**The task**
All the entries need to be quoted exactly, apart from the pictures, which you should drop.

----

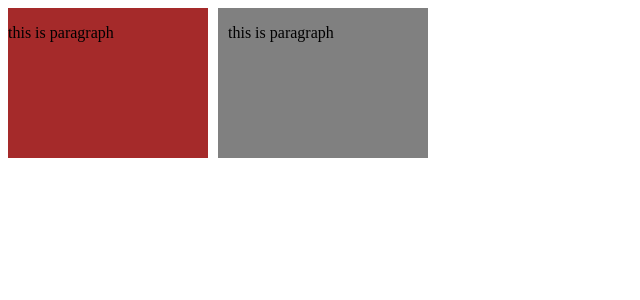
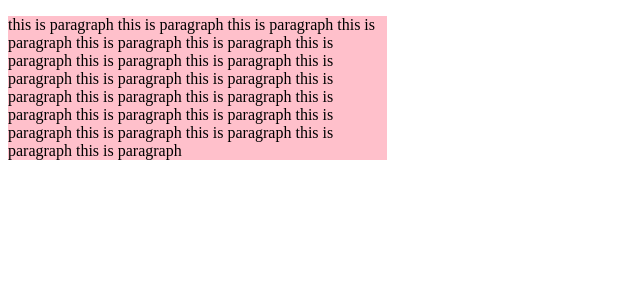
Before and after one commit to imranworkspace/css_practice, a React (Create React App) app: page / in a window 1280 px wide. Shown: the top 300 px of the page, without its empty margins (0-640 px from the left). Built offline with nearby package versions, Linux system fonts and the light colour scheme.

Commit message:
percentage in margin better choice instead px

```diff
--- a/src/App.js
+++ b/src/App.js
@@ -1,14 +1,16 @@
 import React from 'react'
+import Margin_px_percentage from './Margin_px_percentage'
 // import CssProperties from './CssProperties'
 // import MarginPadding from './MarginPadding'
-import Diff_MarginPadding from './Diff_MarginPadding'
+// import Diff_MarginPadding from './Diff_MarginPadding'
 
 const App = () => {
   return (
     <React.Fragment>
       {/* <CssProperties /> */}
       {/* <MarginPadding /> */}
-      <Diff_MarginPadding />
+      {/* <Diff_MarginPadding /> */}
+      <Margin_px_percentage />
     </React.Fragment>
   )
 }
--- /dev/null
+++ b/src/Margin_px_percentage.js
@@ -0,0 +1,16 @@
+import React from 'react'
+import './mycss/margin_px_per.css'
+const Margin_px_percentage = () => {
+  return (
+    <div>
+      <p>this is paragraph this is paragraph this is paragraph this is paragraph this is paragraph
+      this is paragraph this is paragraph this is paragraph this is paragraph this is paragraph this is paragraph
+      this is paragraph this is paragraph this is paragraph this is paragraph this is paragraph this is paragraph
+      this is paragraph this is paragraph this is paragraph this is paragraph this is paragraph this is paragraph
+      </p>
+
+    </div>
+  )
+}
+
+export default Margin_px_percentage
--- /dev/null
+++ b/src/mycss/margin_px_per.css
@@ -0,0 +1,5 @@
+p{
+    background-color: pink;
+    /* width: 300px; */
+    width: 30%; /* always percentage perform better as Response page */
+}
```
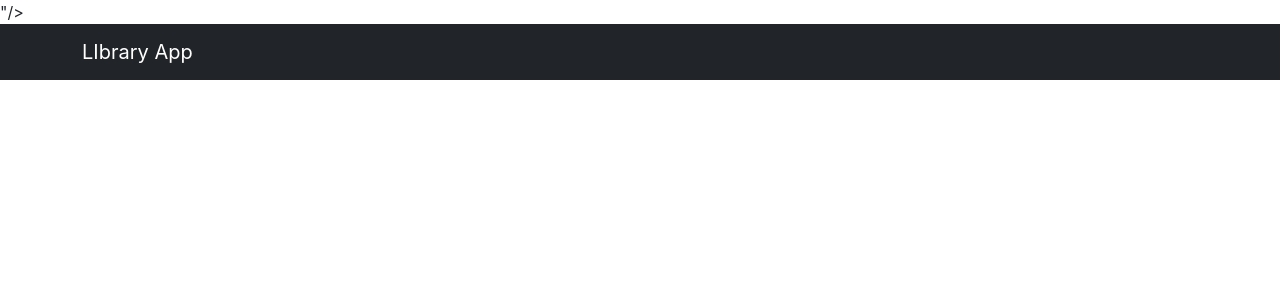
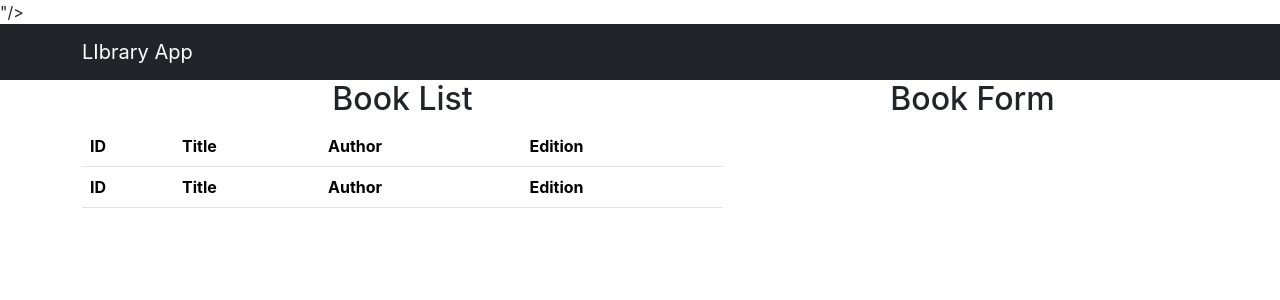
Before and after one commit to ManuelFBS/mylibrary-app, a React (Create React App) app: page / in a window 1280 px wide. Shown: the top 300 px of the page. Built offline with nearby package versions, Linux system fonts and the light colour scheme.

Commit message:
Actualizando App.js y el Componente BookList.js

```diff
--- a/src/App.js
+++ b/src/App.js
@@ -1,10 +1,22 @@
 import React, { Fragment } from 'react';
 import Navbar from './components/Navbar';
+import BookList from './components/BookList.js';
 
 function App() {
   return (
     <Fragment>
       <Navbar brand='LIbrary App' />
+      <div className='container'>
+        <div className='row'>
+          <div className='col-7'>
+            <h2 style={{ textAlign: 'center' }}>Book List</h2>
+            <BookList />
+          </div>
+          <div className='col-5'>
+            <h2 style={{ textAlign: 'center' }}>Book Form</h2>
+          </div>
+        </div>
+      </div>
     </Fragment>
   );
 }
--- a/src/components/BookList.js
+++ b/src/components/BookList.js
@@ -22,3 +22,5 @@ const BookList = () => {
     </table>
   );
 };
+
+export default BookList;
```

----

**Completed task**
Before and after one commit to imranworkspace/css_practice, a React (Create React App) app: page / in a window 1280 px wide. Shown: the top 300 px of the page, without its empty margins (0-640 px from the left). Built offline with nearby package versions, Linux system fonts and the light colour scheme.

Commit message:
percentage in margin better choice instead px

```diff
--- a/src/App.js
+++ b/src/App.js
@@ -1,14 +1,16 @@
 import React from 'react'
+import Margin_px_percentage from './Margin_px_percentage'
 // import CssProperties from './CssProperties'
 // import MarginPadding from './MarginPadding'
-import Diff_MarginPadding from './Diff_MarginPadding'
+// import Diff_MarginPadding from './Diff_MarginPadding'
 
 const App = () => {
   return (
     <React.Fragment>
       {/* <CssProperties /> */}
       {/* <MarginPadding /> */}
-      <Diff_MarginPadding />
+      {/* <Diff_MarginPadding /> */}
+      <Margin_px_percentage />
     </React.Fragment>
   )
 }
--- /dev/null
+++ b/src/Margin_px_percentage.js
@@ -0,0 +1,16 @@
+import React from 'react'
+import './mycss/margin_px_per.css'
+const Margin_px_percentage = () => {
+  return (
+    <div>
+      <p>this is paragraph this is paragraph this is paragraph this is paragraph this is paragraph
+      this is paragraph this is paragraph this is paragraph this is paragraph this is paragraph this is paragraph
+      this is paragraph this is paragraph this is paragraph this is paragraph this is paragraph this is paragraph
+      this is paragraph this is paragraph this is paragraph this is paragraph this is paragraph this is paragraph
+      </p>
+
+    </div>
+  )
+}
+
+export default Margin_px_percentage
--- /dev/null
+++ b/src/mycss/margin_px_per.css
@@ -0,0 +1,5 @@
+p{
+    background-color: pink;
+    /* width: 300px; */
+    width: 30%; /* always percentage perform better as Response page */
+}
```
Before and after one commit to ManuelFBS/mylibrary-app, a React (Create React App) app: page / in a window 1280 px wide. Shown: the top 300 px of the page. Built offline with nearby package versions, Linux system fonts and the light colour scheme.

Commit message:
Actualizando App.js y el Componente BookList.js

```diff
--- a/src/App.js
+++ b/src/App.js
@@ -1,10 +1,22 @@
 import React, { Fragment } from 'react';
 import Navbar from './components/Navbar';
+import BookList from './components/BookList.js';
 
 function App() {
   return (
     <Fragment>
       <Navbar brand='LIbrary App' />
+      <div className='container'>
+        <div className='row'>
+          <div className='col-7'>
+            <h2 style={{ textAlign: 'center' }}>Book List</h2>
+            <BookList />
+          </div>
+          <div className='col-5'>
+            <h2 style={{ textAlign: 'center' }}>Book Form</h2>
+          </div>
+        </div>
+      </div>
     </Fragment>
   );
 }
--- a/src/components/BookList.js
+++ b/src/components/BookList.js
@@ -22,3 +22,5 @@ const BookList = () => {
     </table>
   );
 };
+
+export default BookList;
```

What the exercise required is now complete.